Vogau continued to write in his own way, however, and his writing increasingly angered authorities. In the title story of Povest' nepogashennoi luny (1927, "Tale of the Unextinguished Moon"), Vogau writes about a military leader who undergoes surgery for the Party and dies in the process. Falchikov explained: "The conflict between science and nature is an important theme in this story, but most critics detected a thinly fictionalized account of the circumstances surrounding the death of army commander M. F. Frunze, widely rumoured to be the Stalin regime's first 'medical murder.'" Howe remarked, incredulously: "'The Unbending Man' [the politician of Vogau's story], clearly a facsimile of Stalin, is shown as a heartless, paranoid dictator, while the simple, decent victim, Gavrilov, bears a close resemblance to Frunze. How [Vogau] …, who by then had already experienced the bitterness of political gang-ups, could have permitted himself to write this story, and how [the journal] Novy Mir could have risked printing it, I do not understand." Vogau quickly recanted, calling the story "the grossest of errors," but his fate with the regime was sealed.
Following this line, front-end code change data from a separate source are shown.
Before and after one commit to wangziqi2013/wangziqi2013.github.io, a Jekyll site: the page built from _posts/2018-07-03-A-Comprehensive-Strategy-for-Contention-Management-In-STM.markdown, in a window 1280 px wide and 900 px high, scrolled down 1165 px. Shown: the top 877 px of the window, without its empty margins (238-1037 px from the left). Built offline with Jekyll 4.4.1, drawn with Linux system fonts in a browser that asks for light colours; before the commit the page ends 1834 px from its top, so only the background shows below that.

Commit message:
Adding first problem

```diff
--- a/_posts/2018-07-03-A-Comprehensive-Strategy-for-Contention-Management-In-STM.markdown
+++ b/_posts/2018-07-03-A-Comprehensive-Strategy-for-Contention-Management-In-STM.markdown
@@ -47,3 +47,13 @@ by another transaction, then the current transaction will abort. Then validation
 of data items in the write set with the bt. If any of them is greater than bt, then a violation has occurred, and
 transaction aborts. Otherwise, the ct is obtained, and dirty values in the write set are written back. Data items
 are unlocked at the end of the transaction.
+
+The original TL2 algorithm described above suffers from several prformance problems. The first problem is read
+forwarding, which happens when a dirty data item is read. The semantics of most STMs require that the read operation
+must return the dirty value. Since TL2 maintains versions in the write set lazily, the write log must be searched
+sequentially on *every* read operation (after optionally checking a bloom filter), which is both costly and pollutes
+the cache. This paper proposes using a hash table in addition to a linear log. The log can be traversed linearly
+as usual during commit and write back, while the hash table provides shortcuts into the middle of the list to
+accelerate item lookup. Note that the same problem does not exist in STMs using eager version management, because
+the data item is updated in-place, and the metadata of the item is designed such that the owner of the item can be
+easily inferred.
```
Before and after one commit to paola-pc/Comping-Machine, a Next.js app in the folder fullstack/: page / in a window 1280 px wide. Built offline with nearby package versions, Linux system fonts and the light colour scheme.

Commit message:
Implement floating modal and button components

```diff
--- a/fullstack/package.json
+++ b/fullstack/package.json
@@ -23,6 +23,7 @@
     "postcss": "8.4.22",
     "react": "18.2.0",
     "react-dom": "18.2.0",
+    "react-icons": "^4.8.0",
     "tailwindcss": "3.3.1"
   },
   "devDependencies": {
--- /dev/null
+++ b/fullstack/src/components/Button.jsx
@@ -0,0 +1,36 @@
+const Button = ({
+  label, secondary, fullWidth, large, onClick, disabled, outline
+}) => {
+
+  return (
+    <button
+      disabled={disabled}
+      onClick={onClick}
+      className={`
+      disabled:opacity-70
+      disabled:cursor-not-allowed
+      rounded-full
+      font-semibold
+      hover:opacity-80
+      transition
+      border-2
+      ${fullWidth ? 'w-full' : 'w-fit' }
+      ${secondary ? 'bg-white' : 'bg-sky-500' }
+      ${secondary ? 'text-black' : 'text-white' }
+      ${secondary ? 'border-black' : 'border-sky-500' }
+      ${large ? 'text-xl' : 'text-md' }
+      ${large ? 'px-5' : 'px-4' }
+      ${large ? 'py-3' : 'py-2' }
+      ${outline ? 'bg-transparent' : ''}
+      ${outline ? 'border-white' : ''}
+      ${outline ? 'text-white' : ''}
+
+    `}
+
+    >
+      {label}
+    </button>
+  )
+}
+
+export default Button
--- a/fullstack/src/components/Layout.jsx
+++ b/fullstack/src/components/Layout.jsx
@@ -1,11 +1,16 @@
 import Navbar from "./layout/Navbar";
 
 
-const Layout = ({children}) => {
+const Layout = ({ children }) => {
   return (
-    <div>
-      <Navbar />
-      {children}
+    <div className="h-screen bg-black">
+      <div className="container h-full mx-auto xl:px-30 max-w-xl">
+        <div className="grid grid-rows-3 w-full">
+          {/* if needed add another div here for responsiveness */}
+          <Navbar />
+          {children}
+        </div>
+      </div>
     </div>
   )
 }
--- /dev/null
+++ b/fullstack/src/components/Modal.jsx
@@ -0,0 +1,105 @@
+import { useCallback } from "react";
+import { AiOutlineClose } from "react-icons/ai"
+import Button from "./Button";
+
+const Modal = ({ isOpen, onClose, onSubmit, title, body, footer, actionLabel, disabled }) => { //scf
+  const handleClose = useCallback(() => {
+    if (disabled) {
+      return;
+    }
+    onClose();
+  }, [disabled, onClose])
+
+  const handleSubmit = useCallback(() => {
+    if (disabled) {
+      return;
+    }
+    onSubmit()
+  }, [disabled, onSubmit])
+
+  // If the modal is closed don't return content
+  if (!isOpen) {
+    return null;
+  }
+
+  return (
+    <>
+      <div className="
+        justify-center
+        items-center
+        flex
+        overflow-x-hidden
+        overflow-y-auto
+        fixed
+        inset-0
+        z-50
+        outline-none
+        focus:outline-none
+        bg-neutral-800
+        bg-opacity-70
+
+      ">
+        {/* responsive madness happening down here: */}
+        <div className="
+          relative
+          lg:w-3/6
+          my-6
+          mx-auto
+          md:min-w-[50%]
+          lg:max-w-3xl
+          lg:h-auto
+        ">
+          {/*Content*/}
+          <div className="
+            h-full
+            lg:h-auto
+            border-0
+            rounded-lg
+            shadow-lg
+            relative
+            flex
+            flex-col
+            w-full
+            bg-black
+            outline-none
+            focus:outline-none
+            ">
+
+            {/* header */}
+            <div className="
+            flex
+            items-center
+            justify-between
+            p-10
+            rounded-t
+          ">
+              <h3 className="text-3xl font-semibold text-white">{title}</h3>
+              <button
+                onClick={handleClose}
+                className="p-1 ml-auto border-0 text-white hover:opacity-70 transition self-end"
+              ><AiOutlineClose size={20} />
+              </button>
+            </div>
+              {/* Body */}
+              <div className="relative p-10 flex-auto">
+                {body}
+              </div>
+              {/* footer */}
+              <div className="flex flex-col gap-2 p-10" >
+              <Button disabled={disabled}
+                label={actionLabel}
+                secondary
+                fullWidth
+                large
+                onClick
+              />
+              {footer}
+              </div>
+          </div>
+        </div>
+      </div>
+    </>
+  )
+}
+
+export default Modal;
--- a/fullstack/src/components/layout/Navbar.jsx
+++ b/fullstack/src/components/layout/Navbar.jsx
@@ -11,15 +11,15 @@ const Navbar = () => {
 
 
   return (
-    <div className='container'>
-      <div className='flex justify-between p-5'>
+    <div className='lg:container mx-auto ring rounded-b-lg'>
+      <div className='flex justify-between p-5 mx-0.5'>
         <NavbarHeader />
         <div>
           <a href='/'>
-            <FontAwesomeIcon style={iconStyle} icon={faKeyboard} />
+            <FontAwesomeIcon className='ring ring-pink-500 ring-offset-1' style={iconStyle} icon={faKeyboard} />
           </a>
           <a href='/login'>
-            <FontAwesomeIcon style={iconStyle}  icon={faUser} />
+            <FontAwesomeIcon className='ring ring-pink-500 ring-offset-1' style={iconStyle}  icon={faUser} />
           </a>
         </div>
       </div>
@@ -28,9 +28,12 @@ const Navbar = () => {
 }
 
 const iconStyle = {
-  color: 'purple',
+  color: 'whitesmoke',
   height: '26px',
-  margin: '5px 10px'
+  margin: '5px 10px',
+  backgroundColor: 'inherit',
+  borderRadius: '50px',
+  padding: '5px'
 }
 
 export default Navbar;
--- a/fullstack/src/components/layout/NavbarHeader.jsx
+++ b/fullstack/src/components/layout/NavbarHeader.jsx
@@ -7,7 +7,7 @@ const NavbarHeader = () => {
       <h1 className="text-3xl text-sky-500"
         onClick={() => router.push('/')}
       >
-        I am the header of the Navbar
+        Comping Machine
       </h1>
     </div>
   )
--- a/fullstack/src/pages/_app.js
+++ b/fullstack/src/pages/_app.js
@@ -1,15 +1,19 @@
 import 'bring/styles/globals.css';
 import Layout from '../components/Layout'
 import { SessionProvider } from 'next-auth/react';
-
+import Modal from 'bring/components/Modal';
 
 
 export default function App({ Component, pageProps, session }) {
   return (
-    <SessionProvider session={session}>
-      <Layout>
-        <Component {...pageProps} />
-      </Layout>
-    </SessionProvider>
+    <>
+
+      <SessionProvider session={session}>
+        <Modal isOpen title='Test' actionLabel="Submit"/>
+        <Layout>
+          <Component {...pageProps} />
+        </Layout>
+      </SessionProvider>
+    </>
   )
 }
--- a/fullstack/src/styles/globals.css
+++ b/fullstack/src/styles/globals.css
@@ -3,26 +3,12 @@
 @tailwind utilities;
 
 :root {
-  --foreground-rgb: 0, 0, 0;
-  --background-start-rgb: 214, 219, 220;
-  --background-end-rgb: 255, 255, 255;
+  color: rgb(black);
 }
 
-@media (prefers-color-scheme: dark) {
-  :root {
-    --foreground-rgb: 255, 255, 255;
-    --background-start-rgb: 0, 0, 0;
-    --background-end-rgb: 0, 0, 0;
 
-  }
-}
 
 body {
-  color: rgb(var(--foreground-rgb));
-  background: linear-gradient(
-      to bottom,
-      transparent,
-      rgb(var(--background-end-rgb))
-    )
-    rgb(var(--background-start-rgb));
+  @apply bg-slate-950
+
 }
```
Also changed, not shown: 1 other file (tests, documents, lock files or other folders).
When Beatrice Scott translated Tale of the Unextinguished into English in 1967, Americans enjoyed Vogau's boldness. J. K. Davidson, writing in the New York Times Book Review, commented: Vogau "is a masterly stylist" who "describes society at the moment when it has no system and is uncertain of its values.…his stories are somber, not melancholic; but they have the effect of creating in us an almost unbearable melancholy at the thought of what upheaval meant 50 years ago in Russia and what it would mean again, in another time, in another place." Howe, reviewing the translation for Harper's, wrote: "Though a literary modernist, [Vogau] …also had something in him of the ancient tribal bard. He was a marvelous storyteller, a spellbinder, an enchanted rhetorician.…Some of his stories are simply magnificent." The reviewer went on to note that the title story "is one of the most terrifying pieces ever written in the Soviet Union." Stalin arrested Vogau during the purges in 1937, after the author has published more of his work abroad. Accused of "anti-Soviet activities," Vogau was taken into the Soviet work camps; some believe he was assassinated in 1938, though some sources claim he died after several years in the camps.

Perhaps most disturbing about Vogau's turbulent career—and ultimate martyrdom—-is that his complicated, chaotic, allusive writing style reflected his supposed political stance. Vogau's writing not only exposed political crimes, but also linguistically evoked the experience of political displacement. His crime—or virtue—was in what he allowed others to feel.



Encyclopedia of World Literature in the Twentieth Century, St. James Press (Detroit, MI), 1999.

Reference Guide to World Literature, St. James Press (Detroit, MI), 1995.*